* _Directions for this task_
What lines of the listing below contain the word "proposal"? Copy each of them out.

··· Task material

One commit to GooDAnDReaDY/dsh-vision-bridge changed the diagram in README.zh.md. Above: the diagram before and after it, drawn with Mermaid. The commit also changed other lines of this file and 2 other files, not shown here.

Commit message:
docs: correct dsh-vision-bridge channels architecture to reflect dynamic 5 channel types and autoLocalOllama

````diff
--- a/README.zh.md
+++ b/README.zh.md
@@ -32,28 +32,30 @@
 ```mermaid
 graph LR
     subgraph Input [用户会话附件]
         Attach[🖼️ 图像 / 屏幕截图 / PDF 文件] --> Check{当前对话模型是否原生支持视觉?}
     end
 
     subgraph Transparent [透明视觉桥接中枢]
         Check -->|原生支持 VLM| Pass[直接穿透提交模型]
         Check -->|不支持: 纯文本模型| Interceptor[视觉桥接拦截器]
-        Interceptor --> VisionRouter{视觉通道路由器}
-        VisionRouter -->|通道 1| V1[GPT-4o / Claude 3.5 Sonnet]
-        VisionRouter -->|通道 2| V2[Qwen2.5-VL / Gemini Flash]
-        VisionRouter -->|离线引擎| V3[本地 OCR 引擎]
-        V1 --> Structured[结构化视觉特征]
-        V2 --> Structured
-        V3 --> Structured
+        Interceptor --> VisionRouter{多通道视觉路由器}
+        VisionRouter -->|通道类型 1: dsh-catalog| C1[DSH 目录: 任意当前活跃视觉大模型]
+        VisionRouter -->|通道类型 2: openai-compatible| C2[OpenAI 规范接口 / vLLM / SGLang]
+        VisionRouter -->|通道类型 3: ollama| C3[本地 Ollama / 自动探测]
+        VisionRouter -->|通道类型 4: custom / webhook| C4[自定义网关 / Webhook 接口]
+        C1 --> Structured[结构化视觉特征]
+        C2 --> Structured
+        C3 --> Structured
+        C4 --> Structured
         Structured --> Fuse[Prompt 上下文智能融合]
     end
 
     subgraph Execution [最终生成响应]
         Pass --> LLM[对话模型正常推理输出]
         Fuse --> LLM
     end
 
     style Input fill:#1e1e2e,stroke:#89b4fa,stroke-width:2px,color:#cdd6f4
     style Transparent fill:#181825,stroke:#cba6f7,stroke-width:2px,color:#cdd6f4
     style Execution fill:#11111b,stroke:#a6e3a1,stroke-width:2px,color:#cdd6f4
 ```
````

······
··· Task material

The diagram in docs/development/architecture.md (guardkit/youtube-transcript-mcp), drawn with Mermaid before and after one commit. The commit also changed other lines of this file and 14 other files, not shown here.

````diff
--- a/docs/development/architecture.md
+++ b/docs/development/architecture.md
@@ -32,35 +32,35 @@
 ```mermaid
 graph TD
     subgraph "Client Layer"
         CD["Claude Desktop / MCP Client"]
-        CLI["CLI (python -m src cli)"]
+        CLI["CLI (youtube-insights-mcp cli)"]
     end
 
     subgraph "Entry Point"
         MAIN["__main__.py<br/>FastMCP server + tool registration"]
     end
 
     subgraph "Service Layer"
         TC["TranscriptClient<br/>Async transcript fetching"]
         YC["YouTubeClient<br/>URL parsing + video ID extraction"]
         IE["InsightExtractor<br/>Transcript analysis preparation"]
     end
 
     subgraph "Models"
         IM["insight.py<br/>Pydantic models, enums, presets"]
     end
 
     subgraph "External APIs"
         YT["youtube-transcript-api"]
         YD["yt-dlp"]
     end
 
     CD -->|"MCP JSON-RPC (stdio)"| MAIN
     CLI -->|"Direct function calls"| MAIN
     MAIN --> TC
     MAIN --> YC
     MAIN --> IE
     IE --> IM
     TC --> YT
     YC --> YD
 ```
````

······
··· Task material

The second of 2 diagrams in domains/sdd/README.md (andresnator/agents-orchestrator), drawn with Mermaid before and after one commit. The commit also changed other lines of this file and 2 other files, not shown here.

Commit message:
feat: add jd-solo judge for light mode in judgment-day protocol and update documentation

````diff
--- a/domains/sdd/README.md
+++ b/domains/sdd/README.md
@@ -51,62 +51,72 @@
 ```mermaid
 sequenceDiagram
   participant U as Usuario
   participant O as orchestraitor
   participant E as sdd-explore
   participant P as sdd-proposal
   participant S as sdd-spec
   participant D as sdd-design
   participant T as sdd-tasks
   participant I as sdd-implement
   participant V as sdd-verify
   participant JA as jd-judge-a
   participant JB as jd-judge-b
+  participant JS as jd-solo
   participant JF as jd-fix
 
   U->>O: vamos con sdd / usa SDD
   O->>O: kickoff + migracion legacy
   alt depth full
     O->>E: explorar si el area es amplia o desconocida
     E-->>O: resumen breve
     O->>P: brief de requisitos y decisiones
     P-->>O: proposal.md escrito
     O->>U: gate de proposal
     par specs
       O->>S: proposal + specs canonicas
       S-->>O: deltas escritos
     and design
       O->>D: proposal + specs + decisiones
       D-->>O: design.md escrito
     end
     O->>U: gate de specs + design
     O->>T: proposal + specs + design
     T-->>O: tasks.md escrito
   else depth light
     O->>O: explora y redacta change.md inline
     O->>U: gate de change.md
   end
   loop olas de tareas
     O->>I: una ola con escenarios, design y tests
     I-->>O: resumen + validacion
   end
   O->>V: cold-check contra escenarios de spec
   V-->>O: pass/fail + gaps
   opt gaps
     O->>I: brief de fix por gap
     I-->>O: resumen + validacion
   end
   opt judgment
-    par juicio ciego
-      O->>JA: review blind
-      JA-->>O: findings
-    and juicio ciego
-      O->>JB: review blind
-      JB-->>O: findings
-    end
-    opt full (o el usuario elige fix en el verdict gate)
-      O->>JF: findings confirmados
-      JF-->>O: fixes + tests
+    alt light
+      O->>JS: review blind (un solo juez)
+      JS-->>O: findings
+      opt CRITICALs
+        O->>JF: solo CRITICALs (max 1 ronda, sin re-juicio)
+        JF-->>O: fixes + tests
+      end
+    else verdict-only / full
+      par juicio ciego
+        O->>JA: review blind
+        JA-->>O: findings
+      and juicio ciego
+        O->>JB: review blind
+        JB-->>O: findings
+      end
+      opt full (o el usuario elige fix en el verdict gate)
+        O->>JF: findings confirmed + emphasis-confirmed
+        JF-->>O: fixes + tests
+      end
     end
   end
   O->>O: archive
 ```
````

······

* _Output below_
   participant P as sdd-proposal
     P-->>O: proposal.md escrito
     O->>U: gate de proposal
       O->>S: proposal + specs canonicas
       O->>D: proposal + specs + decisiones
     O->>T: proposal + specs + design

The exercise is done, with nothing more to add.